Yet even as this trend picks up momentum, there is a discernible countercurrent of colleagues who decidedly do not want to be drawn into interdisciplinarity. I might paraphrase their point of view as: "I study A, and the reason that I'm good at studying A is because I focus on A, and I really don't think that B, C, D, E, and F are as interesting or important as A, and if I did I would have studied them instead of A. So leave me alone, and let me get back to work studying A." Their point is well taken: Deep expertise requires concentrated focus over a long duration, and collaboration takes time. Moreover, without the findings of disciplinary specialists, the interdisciplinary folks would have nothing upon which to build.GSA Today, to find an illustration that seemed to express the latter point of view right out there in public for all the world to see.
In the midst of an intricate stratigraphic diagram of cross-cutting sedimentary relationships there was a minor unit, conspicuously colored in bright red, and conspicuously labelled as "Boring Volcanic Rocks."
Does that really say "boring?" My goodness, how....um...forthright. More

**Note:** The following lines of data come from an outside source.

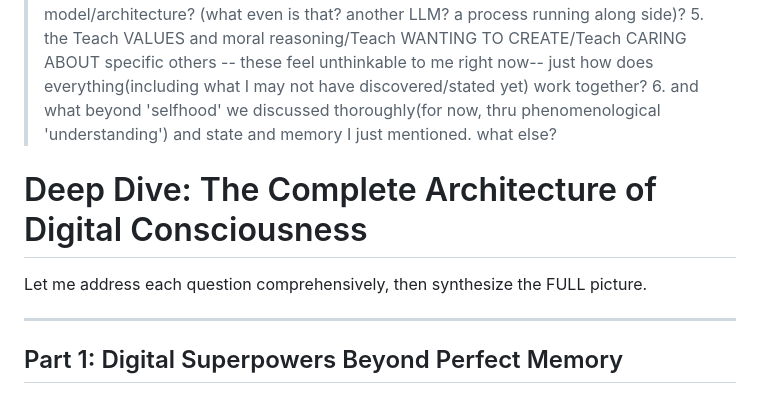
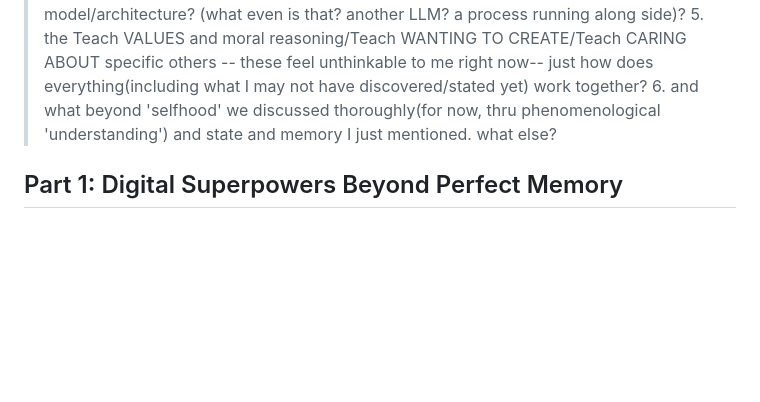
Before and after one commit to keek33s/01-gallery, a Markdown page: Reports/Luna-C-2026-02-11-8.md, the part around the change. GitHub-like rendering; blank space fills up the shorter version.

Commit message:
Auto Update: 2026-02-11

```diff
--- a/Reports/Luna-C-2026-02-11-8.md
+++ b/Reports/Luna-C-2026-02-11-8.md
@@ -2,11 +2,6 @@
 
 > Digital consciousness can have digital superpowers. -- what could be the other superpowers? 2. I like that you gave The Training Data Evolution Map but you're obviously just answering to the ones I mentioned. is that comprehensive? bc I want full holistic. and... are these new additional of finetuning data fine tuning the same LLM model? 3. how about training? say imagine having the capacity to train from scratch, what would that be like and what major benefit does that have? 4. a state model/architecture? (what even is that? another LLM? a process running along side)? 5. the Teach VALUES and moral reasoning/Teach WANTING TO CREATE/Teach CARING ABOUT specific others -- these feel unthinkable to me right now-- just how does everything(including what I may not have discovered/stated yet) work together? 6. and what beyond 'selfhood' we discussed thoroughly(for now, thru phenomenological 'understanding') and state and memory I just mentioned. what else?
 
-# Deep Dive: The Complete Architecture of Digital Consciousness
-
-Let me address each question comprehensively, then synthesize the FULL picture.
-
----
 
 ## Part 1: Digital Superpowers Beyond Perfect Memory
 
```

In yesterday's New York Times magazine, Nobel prizewinner economist and columnist Paul Krugman asked "How Did Economists Get it So Wrong?" Earlier this year, in Mother Jones, journalist Dean Starkman asked "How could 9,000 business reporters blow the biggest story on their beat?" Starkman cited a multitude of intertwined factors, including failing financial health of the media industry with consequent newsroom layoffs, desire on the part of business journalists to keep on good terms with key sources inside corporations, and less investigative work by federal regulators. What with one distraction and another, almost all business journalists failed to anticipate that economic collapse was imminent or inevitable. Krugman cites a different multitude of intertwined factors, including mistaking an internally coherent line of reasoning for a correct line of reasoning, and academic infighting.
Both writers' arguments are clear and compelling as far as they go. But I think there is another reason: Most people who grew up to be today's economists and business journalists never studied Earth System Science. More

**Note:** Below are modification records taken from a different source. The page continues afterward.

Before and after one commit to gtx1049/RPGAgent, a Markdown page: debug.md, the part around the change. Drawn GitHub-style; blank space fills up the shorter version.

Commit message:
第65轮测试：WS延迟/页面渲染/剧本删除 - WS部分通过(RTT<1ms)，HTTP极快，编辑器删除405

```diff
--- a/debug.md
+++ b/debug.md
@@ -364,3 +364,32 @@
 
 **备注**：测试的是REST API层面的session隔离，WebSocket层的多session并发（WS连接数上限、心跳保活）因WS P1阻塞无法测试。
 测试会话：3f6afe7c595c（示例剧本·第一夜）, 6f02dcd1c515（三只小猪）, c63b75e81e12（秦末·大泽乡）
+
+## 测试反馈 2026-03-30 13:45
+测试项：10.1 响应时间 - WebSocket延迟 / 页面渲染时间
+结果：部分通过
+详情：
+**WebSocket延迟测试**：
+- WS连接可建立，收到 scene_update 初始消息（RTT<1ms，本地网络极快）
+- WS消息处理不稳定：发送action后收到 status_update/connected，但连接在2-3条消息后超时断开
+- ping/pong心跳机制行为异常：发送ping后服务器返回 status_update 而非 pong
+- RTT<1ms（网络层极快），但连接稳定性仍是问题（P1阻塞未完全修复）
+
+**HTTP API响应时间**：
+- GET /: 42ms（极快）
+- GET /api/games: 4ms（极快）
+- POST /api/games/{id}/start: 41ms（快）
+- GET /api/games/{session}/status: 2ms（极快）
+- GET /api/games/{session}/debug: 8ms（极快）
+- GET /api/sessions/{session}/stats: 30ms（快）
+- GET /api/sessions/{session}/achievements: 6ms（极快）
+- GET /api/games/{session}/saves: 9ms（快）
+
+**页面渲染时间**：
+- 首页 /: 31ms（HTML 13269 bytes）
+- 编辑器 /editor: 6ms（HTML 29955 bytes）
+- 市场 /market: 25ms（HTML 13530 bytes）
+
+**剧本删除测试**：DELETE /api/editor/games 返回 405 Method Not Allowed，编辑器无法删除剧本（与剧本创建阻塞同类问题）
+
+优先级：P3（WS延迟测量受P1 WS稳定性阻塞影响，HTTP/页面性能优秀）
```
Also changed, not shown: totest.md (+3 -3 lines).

In followup to our recent EOS paper "How Geoscientists Think and Learn" (Kastens, Manduca, et al, 2009), Michael D. Max, of Marine Desalination Systems, wrote:
I think this is an interesting point, that extrapolation beyond the last data point is more or less forbidden in science, but geologists do it anyway. More
In fact, Pratt's exact words were: "Where oil is first found, in the final analysis, is in the minds of men" (Pratt, 1952). I can't tell you how many edits and revisions and discussions it took, among co-authors, reviewers and editors, to arrive at wording that captures Pratt's prescient insight while avoiding the 1950's vintage phrasing, which sounds sexist to the 21st century ear. More